=== Begin Enclosure ===

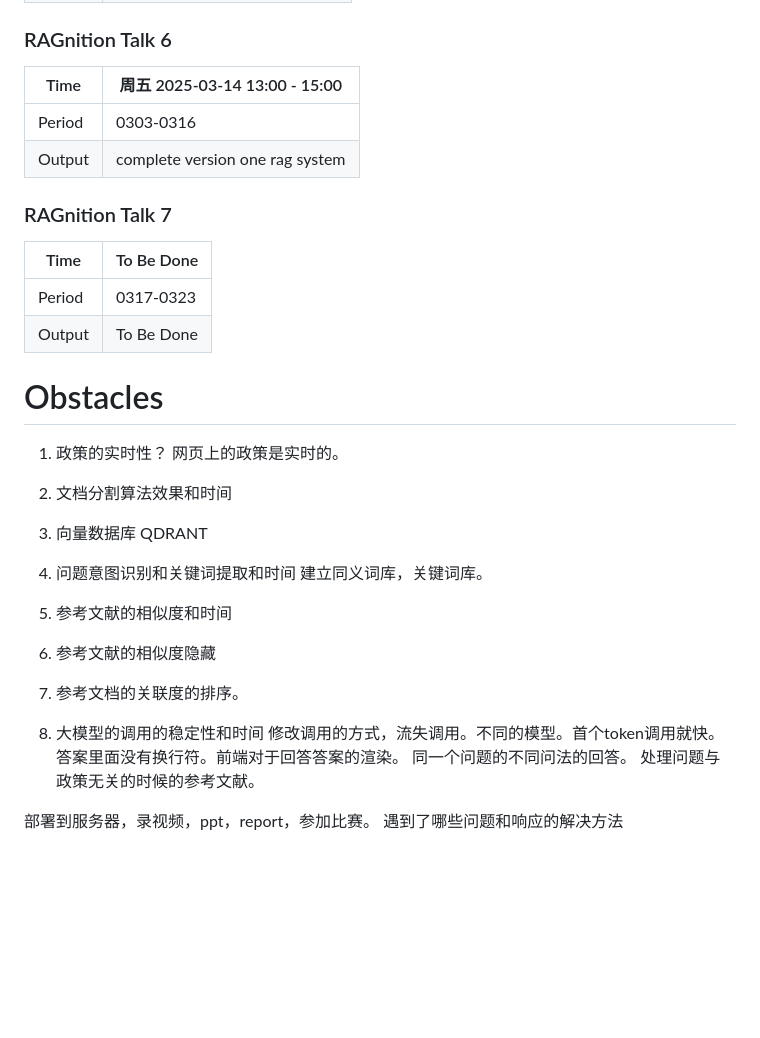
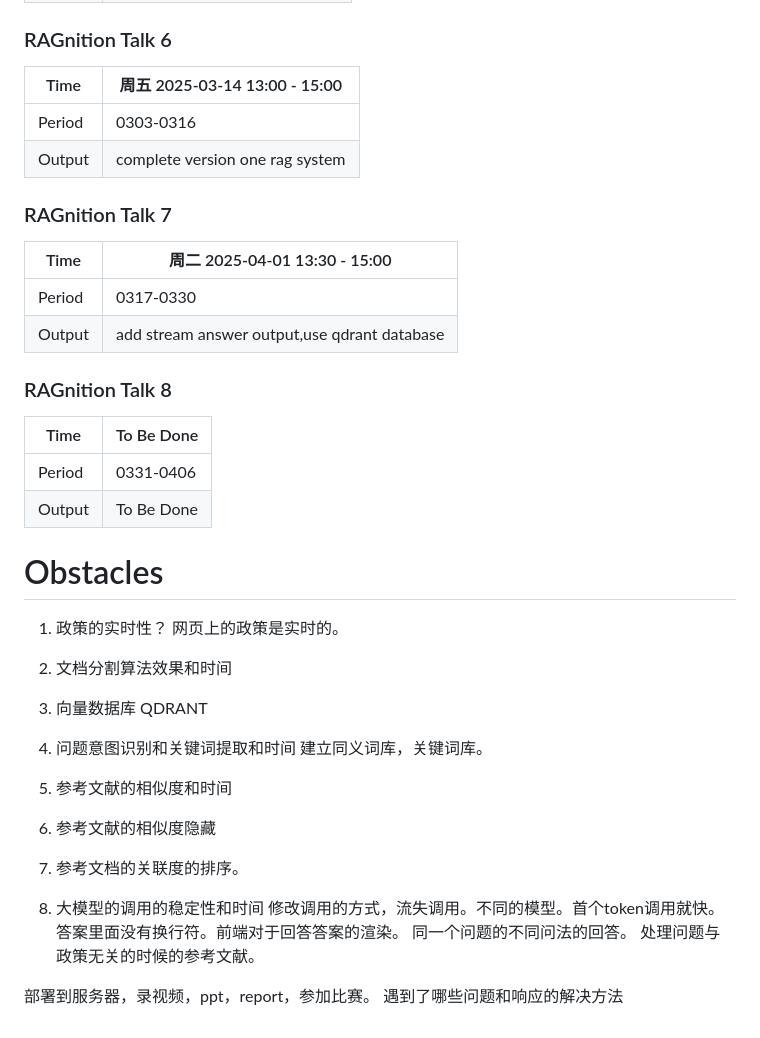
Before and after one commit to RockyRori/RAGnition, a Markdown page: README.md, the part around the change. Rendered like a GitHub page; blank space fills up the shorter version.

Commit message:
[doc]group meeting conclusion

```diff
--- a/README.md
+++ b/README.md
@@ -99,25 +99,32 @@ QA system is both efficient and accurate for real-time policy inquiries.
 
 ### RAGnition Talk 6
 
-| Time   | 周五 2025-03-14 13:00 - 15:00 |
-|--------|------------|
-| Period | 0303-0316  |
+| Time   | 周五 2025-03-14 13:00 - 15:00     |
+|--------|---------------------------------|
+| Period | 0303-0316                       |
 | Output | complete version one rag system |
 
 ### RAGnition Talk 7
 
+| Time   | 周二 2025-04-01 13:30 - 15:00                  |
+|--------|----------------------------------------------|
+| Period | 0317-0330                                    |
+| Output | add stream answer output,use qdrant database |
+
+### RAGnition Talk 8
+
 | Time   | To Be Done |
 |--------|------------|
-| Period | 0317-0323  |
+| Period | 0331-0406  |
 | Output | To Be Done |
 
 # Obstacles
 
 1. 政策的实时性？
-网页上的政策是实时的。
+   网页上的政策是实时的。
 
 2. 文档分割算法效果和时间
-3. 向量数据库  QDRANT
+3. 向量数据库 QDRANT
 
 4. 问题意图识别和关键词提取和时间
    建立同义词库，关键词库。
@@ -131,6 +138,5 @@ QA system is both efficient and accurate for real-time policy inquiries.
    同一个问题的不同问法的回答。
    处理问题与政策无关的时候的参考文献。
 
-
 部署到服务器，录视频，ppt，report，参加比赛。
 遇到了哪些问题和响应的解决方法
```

=== End Enclosure ===

> **YOUR TASK**
Identify the lines of the data that contain the word "RAGnition". Copy each of them.

> **RESPONSE TO THE TASK**
Before and after one commit to RockyRori/RAGnition, a Markdown page: README.md, the part around the change. Rendered like a GitHub page; blank space fills up the shorter version.
 ### RAGnition Talk 6
 ### RAGnition Talk 7
+### RAGnition Talk 8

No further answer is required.